I fear Gordon would happily raise taxes. This would be a mistake. The International Institute for Management Development has drawn attention to Britain's reduced international competitiveness. Britain is now ranked last ­ yes, last, Prime Minister ­ out of the 49 countries surveyed. This was found to be because of our taxes on property and capital.

The only flicker in your opinion poll ratings during the campaign came when the Tories began their tax attack. The big rise in stamp duty on house purchases is affecting every middle-class home owner who deals in the South-east property market. It is no good Gordon pointing to continental comparisons. There, stamp duty is on sales, not purchase, and therefore paid out of profits, not out of the deposit.

Tax remains the Labour party's Achilles heel. It has most potential to deprive you of a third term.

If Gordon really wants to be radical then he should direct his firepower at the rich tax evaders.
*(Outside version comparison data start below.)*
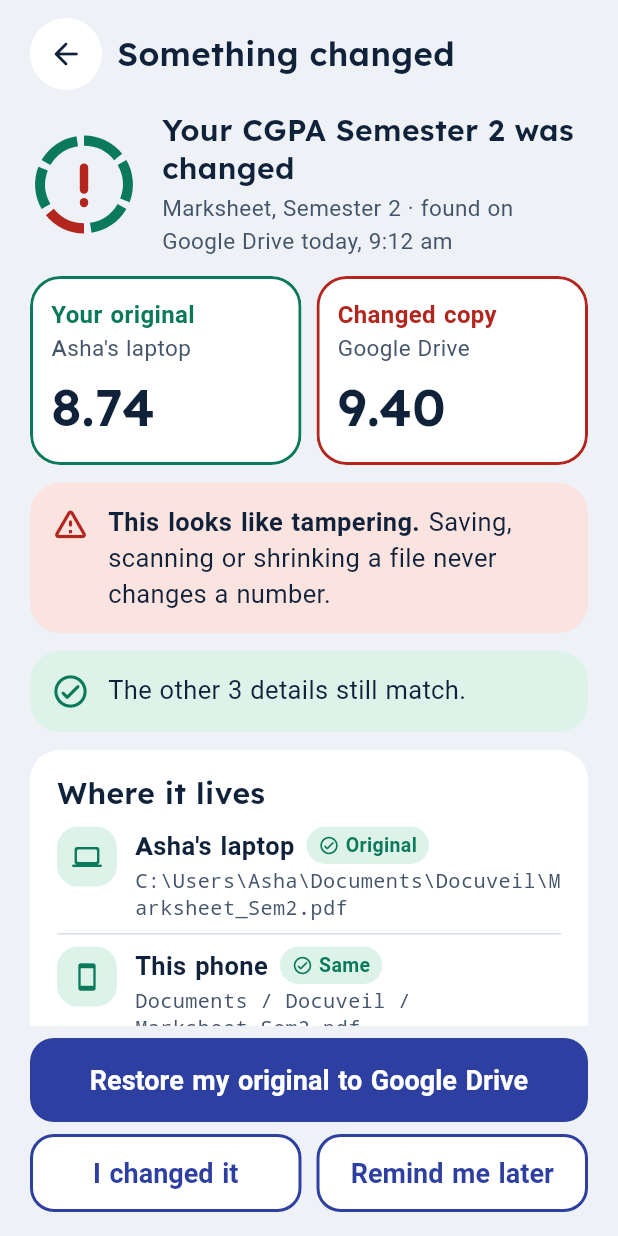
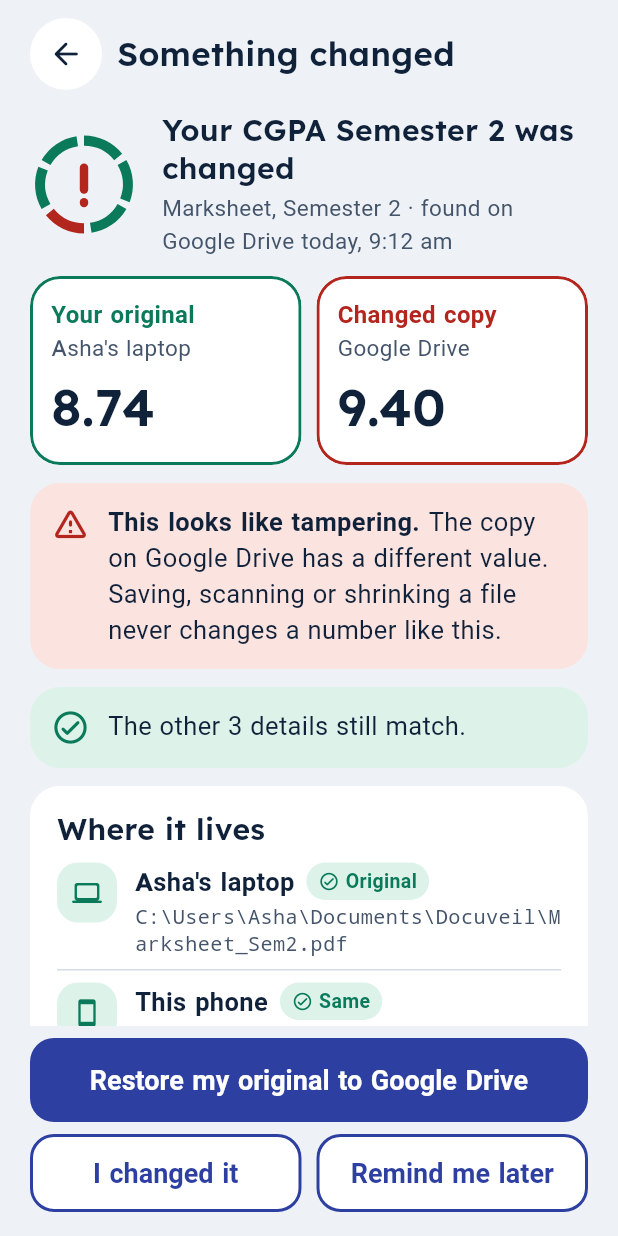
Before and after one commit to ffaahhiimm340-ctrl/Docuveil, a Flutter app: the ChangedScreen screen opened directly with empty values, on a phone screen of 412 x 824 dp. Run offline on Flutter 3.47's test engine with Material 3 defaults, Android fonts, the phone set to English and light mode, and no system bars; our stand-ins replace go_router, google_fonts, sqflite, sqflite_common_ffi; accounts and stored records are empty; Roboto replaces fonts that are missing (Atkinson Hyperlegible).

Commit message:
Changed screen and paper states come from the engine
Each sample copy now carries its extracted fields and file hash;
checkPaper runs compareVersions against the original copy to set
copy states (same / check / changed), old and new values, and the
verdict text. Engine: the whole-text check ignores tracked field
values, so a reformatted amount or date is no longer sent to review.

Co-Authored-By: Claude Opus 5.5 <noreply@anthropic.com>

```diff
--- /dev/null
+++ b/app/lib/data/copy_check.dart
@@ -0,0 +1,143 @@
+import 'package:docuveil_engine/docuveil_engine.dart' hide Verdict;
+import 'package:docuveil_engine/docuveil_engine.dart' as engine show Verdict;
+
+import '../models/models.dart';
+
+/// One copy of a paper as the app indexed it: where it is, the hash of its
+/// bytes, and the fields read from it.
+class CopySnapshot {
+  const CopySnapshot({
+    required this.kind,
+    required this.placeName,
+    required this.path,
+    required this.sha256,
+    required this.doc,
+    this.original = false,
+  });
+
+  final PlaceKind kind;
+  final String placeName;
+  final String path;
+  final String sha256;
+  final ExtractedDoc doc;
+
+  /// The copy saved as the baseline when the paper was first added.
+  final bool original;
+}
+
+/// Everything known about one paper before the engine has compared copies.
+class PaperSource {
+  const PaperSource({
+    required this.id,
+    required this.title,
+    required this.shortTitle,
+    required this.copies,
+    this.labels = const {},
+    this.status = PaperStatus.safe,
+    this.statusText = 'Matches your original',
+    this.sealWarnSegment,
+  });
+
+  final String id;
+  final String title;
+  final String shortTitle;
+  final List<CopySnapshot> copies;
+
+  /// Field key -> label shown on screen, e.g. `cgpa` -> `CGPA, Semester 2`.
+  final Map<String, String> labels;
+
+  /// Status to show when every copy matches (e.g. a renewal is coming up).
+  final PaperStatus status;
+  final String statusText;
+  final int? sealWarnSegment;
+}
+
+CopyState _stateFor(engine.Verdict v) => switch (v) {
+  engine.Verdict.unchanged || engine.Verdict.harmless => CopyState.same,
+  engine.Verdict.review => CopyState.review,
+  engine.Verdict.tampered => CopyState.changed,
+};
+
+/// Compare every copy with the original and turn the result into a [Paper].
+Paper checkPaper(PaperSource s) {
+  final original = s.copies.firstWhere(
+    (c) => c.original,
+    orElse: () => s.copies.first,
+  );
+  final base = DocSnapshot(original.sha256, original.doc);
+  final copies = <PaperCopy>[];
+  ChangeReport? worst;
+  String? worstPlace;
+  for (final c in s.copies) {
+    var state = CopyState.original;
+    if (!identical(c, original)) {
+      final r = compareVersions(base, DocSnapshot(c.sha256, c.doc));
+      state = _stateFor(r.verdict);
+      if (worst == null || r.verdict.index > worst.verdict.index) {
+        worst = r;
+        worstPlace = c.placeName;
+      }
+    }
+    copies.add(
+      PaperCopy(kind: c.kind, placeName: c.placeName, path: c.path, state: state),
+    );
+  }
+
+  final flagged = worst != null &&
+      (worst.verdict == engine.Verdict.tampered ||
+          worst.verdict == engine.Verdict.review);
+  final changed = {
+    if (flagged)
+      for (final ch in worst.changes) ch.field: ch,
+  };
+  String label(String key) => s.labels[key] ?? fieldLabel(key);
+  final keys = original.doc.fields.keys.toList();
+  final fields = [
+    for (final k in keys)
+      changed[k] != null && changed[k]!.kind == ChangeKind.modified
+          ? PaperField(label(k), changed[k]!.newValue!, was: changed[k]!.oldValue)
+          : PaperField(label(k), original.doc.fields[k]!),
+  ];
+  final firstChanged = keys.indexWhere(changed.containsKey);
+
+  if (!flagged) {
+    return Paper(
+      id: s.id,
+      title: s.title,
+      shortTitle: s.shortTitle,
+      status: s.status,
+      statusText: s.statusText,
+      sealWarnSegment: s.sealWarnSegment,
+      fields: fields,
+      copies: copies,
+    );
+  }
+
+  final tamper = worst.verdict == engine.Verdict.tampered;
+  final n = worst.changes.length;
+  return Paper(
+    id: s.id,
+    title: s.title,
+    shortTitle: s.shortTitle,
+    status: tamper ? PaperStatus.changed : PaperStatus.look,
+    statusText: tamper
+        ? 'Changed: $n detail${n == 1 ? '' : 's'}'
+        : 'Worth a look: a copy reads differently',
+    brokenSegment: firstChanged < 0 ? 0 : firstChanged % 6,
+    sealWarnSegment: tamper ? null : (firstChanged < 0 ? 0 : firstChanged % 6),
+    fields: fields,
+    copies: copies,
+    verdict: tamper
+        ? PaperVerdict(
+            'This looks like tampering.',
+            'The copy on $worstPlace has a different value. Saving, scanning '
+                'or shrinking a file never changes a number like this.',
+          )
+        : PaperVerdict(
+            'Probably the scan, but please look.',
+            'The copy on $worstPlace differs only by letters a scan often '
+                'misreads (like l and 1).',
+            tamper: false,
+          ),
+  );
+}
--- a/app/lib/data/sample_data.dart
+++ b/app/lib/data/sample_data.dart
@@ -1,8 +1,13 @@
+import 'package:docuveil_engine/docuveil_engine.dart' show DocType, ExtractedDoc;
+
 import '../models/models.dart';
 import '../theme/app_colors.dart';
+import 'copy_check.dart';
 
 // NOTE: rebuilt to match the screens (the original was never committed, see
 // PR #3). Everything here is synthetic: a fictional person, "Asha Verma".
+// Papers are not hand-written: each copy's fields go through the engine
+// (checkPaper), which decides what changed.
 
 /// Fictional content the screens show until they read the real vault.
 class SampleData {
@@ -14,114 +19,180 @@ class SampleData {
   static const _laptop = r'C:\Users\Asha\Documents\Docuveil';
   static const _drive = 'My Drive / Docuveil';
 
-  static PaperCopy _copy(
+  static CopySnapshot _copy(
     PlaceKind kind,
     String file,
-    CopyState state,
-  ) => switch (kind) {
-    PlaceKind.phone => PaperCopy(
-      kind: kind,
-      placeName: 'This phone',
-      path: '$_phone / $file',
-      state: state,
-    ),
-    PlaceKind.laptop => PaperCopy(
-      kind: kind,
-      placeName: "Asha's laptop",
-      path: '$_laptop\\$file',
-      state: state,
-    ),
-    PlaceKind.cloud => PaperCopy(
-      kind: kind,
-      placeName: 'Google Drive',
-      path: '$_drive / $file',
-      state: state,
-    ),
-  };
+    String sha,
+    ExtractedDoc doc, {
+    bool original = false,
+  }) => CopySnapshot(
+    kind: kind,
+    placeName: switch (kind) {
+      PlaceKind.phone => 'This phone',
+      PlaceKind.laptop => "Asha's laptop",
+      PlaceKind.cloud => 'Google Drive',
+    },
+    path: switch (kind) {
+      PlaceKind.phone => '$_phone / $file',
+      PlaceKind.laptop => '$_laptop\\$file',
+      PlaceKind.cloud => '$_drive / $file',
+    },
+    sha256: sha,
+    doc: doc,
+    original: original,
+  );
 
-  static final List<Paper> papers = [
-    Paper(
+  static ExtractedDoc _doc(String id, DocType t, Map<String, String> f) =>
+      ExtractedDoc(
+        id: id,
+        type: t,
+        fields: f,
+        text: 'SYNTHETIC SAMPLE ${f.entries.map((e) => '${e.key} ${e.value}').join(' ')}',
+      );
+
+  static final List<PaperSource> sources = [
+    PaperSource(
       id: 'marksheet',
       title: 'Marksheet, Semester 2',
       shortTitle: 'Marksheet',
-      status: PaperStatus.changed,
-      statusText: 'Changed: 1 detail',
-      brokenSegment: 3,
-      fields: const [
-        PaperField('Name', 'Asha Rajesh Verma'),
-        PaperField('Semester', '2'),
-        PaperField('Seat number', 'S482913'),
-        PaperField('CGPA, Semester 2', '9.40', was: '8.74'),
-      ],
+      labels: const {'cgpa': 'CGPA, Semester 2'},
       copies: [
-        _copy(PlaceKind.laptop, 'Marksheet_Sem2.pdf', CopyState.original),
-        _copy(PlaceKind.phone, 'Marksheet_Sem2.pdf', CopyState.same),
-        _copy(PlaceKind.cloud, 'Marksheet_Sem2.pdf', CopyState.changed),
+        _copy(
+          PlaceKind.laptop,
+          'Marksheet_Sem2.pdf',
+          'sha-marksheet-v1',
+          _doc('marksheet', DocType.marksheet, {
+            'name': 'Asha Rajesh Verma',
+            'semester': '2',
+            'seat_number': 'S482913',
+            'cgpa': '8.74',
+          }),
+          original: true,
+        ),
+        // Re-scanned on the phone: different file, same details.
+        _copy(
+          PlaceKind.phone,
+          'Marksheet_Sem2.pdf',
+          'sha-marksheet-rescan',
+          _doc('marksheet', DocType.marksheet, {
+            'name': 'ASHA RAJESH VERMA',
+            'semester': '2',
+            'seat_number': 'S482913',
+            'cgpa': '8.740',
+          }),
+        ),
+        // Edited on Google Drive.
+        _copy(
+          PlaceKind.cloud,
+          'Marksheet_Sem2.pdf',
+          'sha-marksheet-edited',
+          _doc('marksheet', DocType.marksheet, {
+            'name': 'Asha Rajesh Verma',
+            'semester': '2',
+            'seat_number': 'S482913',
+            'cgpa': '9.40',
+          }),
+        ),
       ],
     ),
-    Paper(
+    PaperSource(
       id: 'aadhaar',
       title: 'Aadhaar card',
       shortTitle: 'Aadhaar',
-      status: PaperStatus.safe,
-      statusText: 'Matches your original',
-      fields: const [
-        PaperField('Name', 'Asha R. Verma'),
-        PaperField('Date of birth', '04 Jul 2001'),
-        PaperField("Father's name", 'Rajesh Verma'),
-      ],
       copies: [
-        _copy(PlaceKind.phone, 'Aadhaar.pdf', CopyState.original),
-        _copy(PlaceKind.laptop, 'Aadhaar.pdf', CopyState.same),
+        for (final (kind, original) in [
+          (PlaceKind.phone, true),
+          (PlaceKind.laptop, false),
+        ])
+          _copy(
+            kind,
+            'Aadhaar.pdf',
+            'sha-aadhaar',
+            _doc('aadhaar', DocType.aadhaar, {
+              'name': 'Asha R. Verma',
+              'dob': '04 Jul 2001',
+              'father_name': 'Rajesh Verma',
+            }),
+            original: original,
+          ),
       ],
     ),
-    Paper(
+    PaperSource(
       id: 'pan',
       title: 'PAN card',
       shortTitle: 'PAN card',
-      status: PaperStatus.safe,
-      statusText: 'Matches your original',
-      fields: const [
-        PaperField('Name', 'Asha Rajesh Verma'),
-        PaperField('Date of birth', '04 Jul 2001'),
-        PaperField("Father's name", 'R Verma'),
-      ],
       copies: [
-        _copy(PlaceKind.laptop, 'PAN.pdf', CopyState.original),
-        _copy(PlaceKind.cloud, 'PAN.pdf', CopyState.same),
+        for (final (kind, original) in [
+          (PlaceKind.laptop, true),
+          (PlaceKind.cloud, false),
+        ])
+          _copy(
+            kind,
+            'PAN.pdf',
+            'sha-pan',
+            _doc('pan', DocType.pan, {
+              'name': 'Asha Rajesh Verma',
+              'dob': '04 Jul 2001',
+              'father_name': 'R Verma',
+            }),
+            original: original,
+          ),
       ],
     ),
-    Paper(
+    PaperSource(
       id: 'certificate',
       title: 'Degree certificate',
       shortTitle: 'Degree certificate',
       status: PaperStatus.look,
       statusText: 'Worth a look: one copy only',
       sealWarnSegment: 3,
-      fields: const [
-        PaperField('Name', 'Asha Rajesh Varma'),
-        PaperField('Degree', 'B.Sc. Computer Science'),
-        PaperField('Year', '2023'),
+      copies: [
+        _copy(
+          PlaceKind.laptop,
+          'Degree.pdf',
+          'sha-degree',
+          _doc('certificate', DocType.certificate, {
+            'name': 'Asha Rajesh Varma',
+            'degree': 'B.Sc. Computer Science',
+            'year': '2023',
+          }),
+          original: true,
+        ),
       ],
-      copies: [_copy(PlaceKind.laptop, 'Degree.pdf', CopyState.original)],
     ),
-    Paper(
+    PaperSource(
       id: 'insurance',
       title: 'Health insurance policy',
       shortTitle: 'Insurance',
-      status: PaperStatus.safe,
       statusText: 'Renews 12 Mar',
-      fields: const [
-        PaperField('Policy number', 'POL48291355'),
-        PaperField('Sum assured', '5,00,000'),
-        PaperField('Renewal date', '12 Mar 2027'),
-      ],
       copies: [
-        _copy(PlaceKind.phone, 'Insurance.pdf', CopyState.original),
-        _copy(PlaceKind.cloud, 'Insurance.pdf', CopyState.same),
+        _copy(
+          PlaceKind.phone,
+          'Insurance.pdf',
+          'sha-insurance',
+          _doc('insurance', DocType.insurance, {
+            'policy_number': 'POL48291355',
+            'sum_assured': '500000',
+            'renewal_date': '12/03/2027',
+          }),
+          original: true,
+        ),
+        // Exported again by the insurer's site: amount written differently.
+        _copy(
+          PlaceKind.cloud,
+          'Insurance.pdf',
+          'sha-insurance-export',
+          _doc('insurance', DocType.insurance, {
+            'policy_number': 'POL48291355',
+            'sum_assured': 'Rs. 5,00,000',
+            'renewal_date': '12 Mar 2027',
+          }),
+        ),
       ],
     ),
   ];
+
+  static final List<Paper> papers = [for (final s in sources) checkPaper(s)];
 
   static Paper paperById(String id) =>
       papers.firstWhere((p) => p.id == id, orElse: () => papers.first);
--- a/app/lib/models/models.dart
+++ b/app/lib/models/models.dart
@@ -17,20 +17,32 @@ extension PlaceKindX on PlaceKind {
   };
 }
 
-/// How one copy compares with the owner's saved original.
-enum CopyState { original, same, changed }
+/// How one copy compares with the owner's saved original. [review] means a
+/// detail reads differently in a way a re-scan could explain.
+enum CopyState { original, same, review, changed }
 
 extension CopyStateX on CopyState {
   String get label => switch (this) {
     CopyState.original => 'Original',
     CopyState.same => 'Same',
+    CopyState.review => 'Check',
     CopyState.changed => 'Changed',
   };
 
   Tone get tone => switch (this) {
     CopyState.original || CopyState.same => Tone.ok,
+    CopyState.review => Tone.look,
     CopyState.changed => Tone.bad,
   };
+}
+
+/// What the engine concluded about the most serious changed copy.
+class PaperVerdict {
+  const PaperVerdict(this.title, this.text, {this.tamper = true});
+
+  final String title;
+  final String text;
+  final bool tamper;
 }
 
 /// Overall state of a paper's seal.
@@ -81,6 +93,7 @@ class Paper {
     required this.copies,
     this.brokenSegment = 2,
     this.sealWarnSegment,
+    this.verdict,
   });
 
   final String id;
@@ -96,6 +109,9 @@ class Paper {
 
   /// Which piece turns amber when the paper is only "worth a look".
   final int? sealWarnSegment;
+
+  /// Set when a copy differs from the original.
+  final PaperVerdict? verdict;
 
   bool get hasChange => fields.any((f) => f.isChanged);
 
--- a/app/lib/screens/changed_screen.dart
+++ b/app/lib/screens/changed_screen.dart
@@ -105,20 +105,20 @@ class ChangedScreen extends StatelessWidget {
       ],
     );
 
+    // The engine's verdict for the most serious changed copy.
+    final v = paper.verdict;
     final verdict = InfoBanner(
-      tone: Tone.bad,
+      tone: v == null || v.tamper ? Tone.bad : Tone.look,
       icon: Icons.warning_amber_rounded,
       child: Text.rich(
         TextSpan(
           style: AppText.body,
           children: [
             TextSpan(
-              text: 'This looks like tampering. ',
+              text: '${v?.title ?? 'No change found.'} ',
               style: AppText.bodyBold,
             ),
-            const TextSpan(
-              text: 'Saving, scanning or shrinking a file never changes a number.',
-            ),
+            TextSpan(text: v?.text ?? ''),
           ],
         ),
       ),
--- a/packages/engine/lib/src/tamper.dart
+++ b/packages/engine/lib/src/tamper.dart
@@ -142,7 +142,23 @@ ChangeReport compareVersions(
       harmlessNotes: notes,
     );
   }
-  final sim = textSimilarity(baseline.doc.text, current.doc.text);
+  // Tracked fields were compared above, so leave their values out here; this
+  // check is only for edits to the rest of the text.
+  // Matched on normalised words, so spacing and case do not stop a value
+  // from being found.
+  String untracked(String text, Map<String, String> f) {
+    var t = ' ${normalizeText(text)} ';
+    for (final v in f.values) {
+      final n = normalizeText(v);
+      if (n.isNotEmpty) t = t.replaceAll(' $n ', '  ');
+    }
+    return t;
+  }
+
+  final sim = textSimilarity(
+    untracked(baseline.doc.text, a),
+    untracked(current.doc.text, b),
+  );
   return ChangeReport(
     verdict: sim >= harmlessTextThreshold ? Verdict.harmless : Verdict.review,
     harmlessNotes: notes,
```
Also changed, not shown: 2 other files.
Quite simply, many of the rich do not pay taxes. Attack them rather than the high wage earners. Britain needs the wealth they generate. Under Mr Bush, the United States will have even lower taxes. The professional class there will earn even more than their UK equivalent. It would be unthinkable if we were to allow a repeat of the brain drain of the 1970s.

This is not to deny the urgent need to reduce the social divide. This is compounded by the geographical division which is now so great between the South-east and the rest of the UK. Why not be bold and consider engineering a regional revival through an extension of your devolution policy. Edinburgh is booming since devolution. Let's see the same happen in Birmingham, Manchester and Newcastle.

Mr Blair, business has accepted your party as the safest pair of hands for the economy. This is a staggering achievement. In your second term, you must not lose this confidence. Please cure the social divide ­ but do this by raising the living standard of those left out in the recent boom. Not by lowering standards of the ones who have done well.

Good luck.